Set down all of the entries below word for word, with the pictures left out.

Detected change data

----

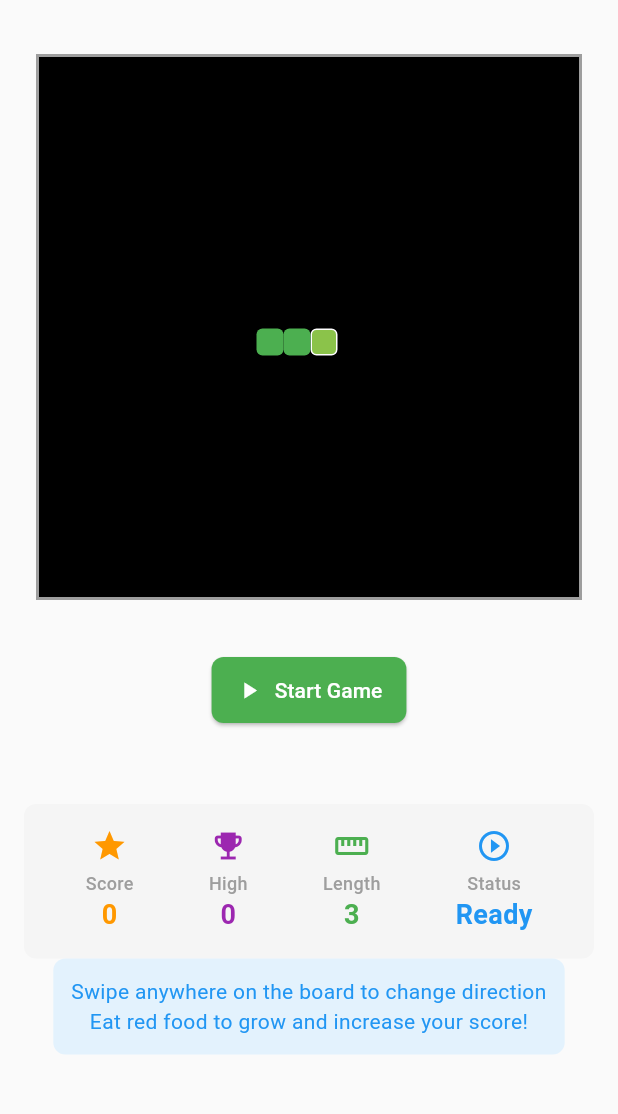
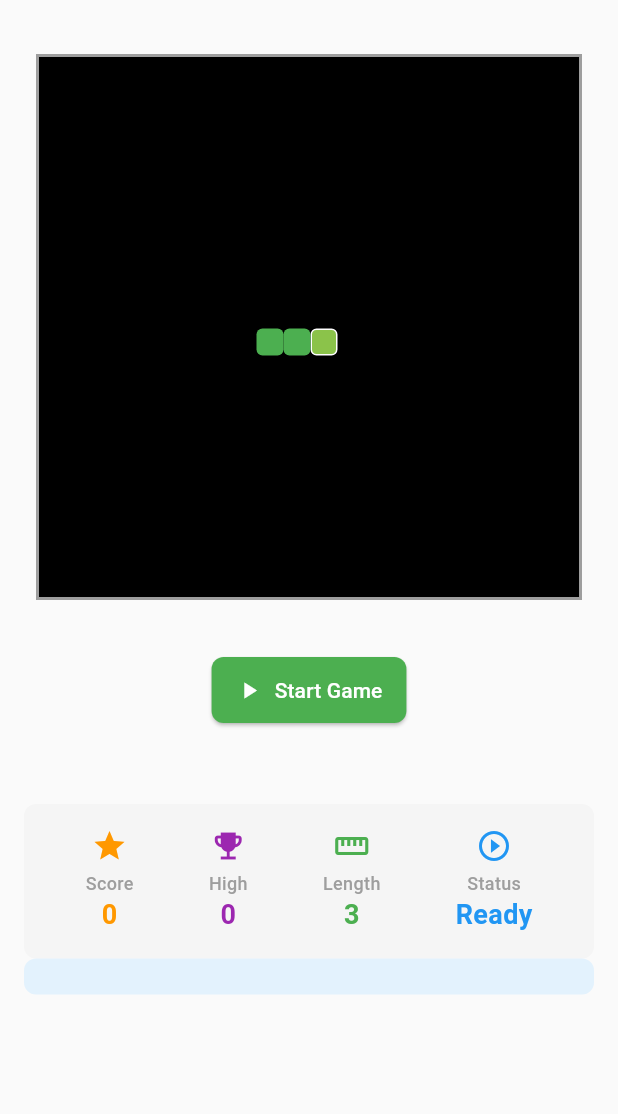
Before and after one commit to dmitrymov/snake_game, a Flutter app: the screen it shows after launch, on a phone screen of 412 x 824 dp, the part 84-1198 px from its top. Run offline on Flutter 3.47's test engine with Material 3 defaults, Android fonts, the phone set to English and light mode, and no system bars; our stand-ins replace shared_preferences.

Commit message:
remove text

```diff
--- a/lib/views/game_screen.dart
+++ b/lib/views/game_screen.dart
@@ -109,16 +109,16 @@ class _GameScreenState extends State<GameScreen> {
                           color: Colors.blue[50],
                           borderRadius: BorderRadius.circular(8),
                         ),
-                        child: Text(
-                          _isAndroid
-                              ? 'Swipe anywhere on the board to change direction\nEat red food to grow and increase your score!'
-                              : 'Use arrow keys or buttons to control the snake\nEat red food to grow and increase your score!',
-                          textAlign: TextAlign.center,
-                          style: const TextStyle(
-                            fontSize: 14,
-                            color: Colors.blue,
-                          ),
-                        ),
+                        // child: Text(
+                        //   _isAndroid
+                        //       ? 'Swipe anywhere on the board to change direction\nEat red food to grow and increase your score!'
+                        //       : 'Use arrow keys or buttons to control the snake\nEat red food to grow and increase your score!',
+                        //   textAlign: TextAlign.center,
+                        //   style: const TextStyle(
+                        //     fontSize: 14,
+                        //     color: Colors.blue,
+                        //   ),
+                        // ),
                       ),
                     ],
                   ),
```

----

TASK RESPONSE:
Before and after one commit to dmitrymov/snake_game, a Flutter app: the screen it shows after launch, on a phone screen of 412 x 824 dp, the part 84-1198 px from its top. Run offline on Flutter 3.47's test engine with Material 3 defaults, Android fonts, the phone set to English and light mode, and no system bars; our stand-ins replace shared_preferences.

Commit message:
remove text

```diff
--- a/lib/views/game_screen.dart
+++ b/lib/views/game_screen.dart
@@ -109,16 +109,16 @@ class _GameScreenState extends State<GameScreen> {
                           color: Colors.blue[50],
                           borderRadius: BorderRadius.circular(8),
                         ),
-                        child: Text(
-                          _isAndroid
-                              ? 'Swipe anywhere on the board to change direction\nEat red food to grow and increase your score!'
-                              : 'Use arrow keys or buttons to control the snake\nEat red food to grow and increase your score!',
-                          textAlign: TextAlign.center,
-                          style: const TextStyle(
-                            fontSize: 14,
-                            color: Colors.blue,
-                          ),
-                        ),
+                        // child: Text(
+                        //   _isAndroid
+                        //       ? 'Swipe anywhere on the board to change direction\nEat red food to grow and increase your score!'
+                        //       : 'Use arrow keys or buttons to control the snake\nEat red food to grow and increase your score!',
+                        //   textAlign: TextAlign.center,
+                        //   style: const TextStyle(
+                        //     fontSize: 14,
+                        //     color: Colors.blue,
+                        //   ),
+                        // ),
                       ),
                     ],
                   ),
```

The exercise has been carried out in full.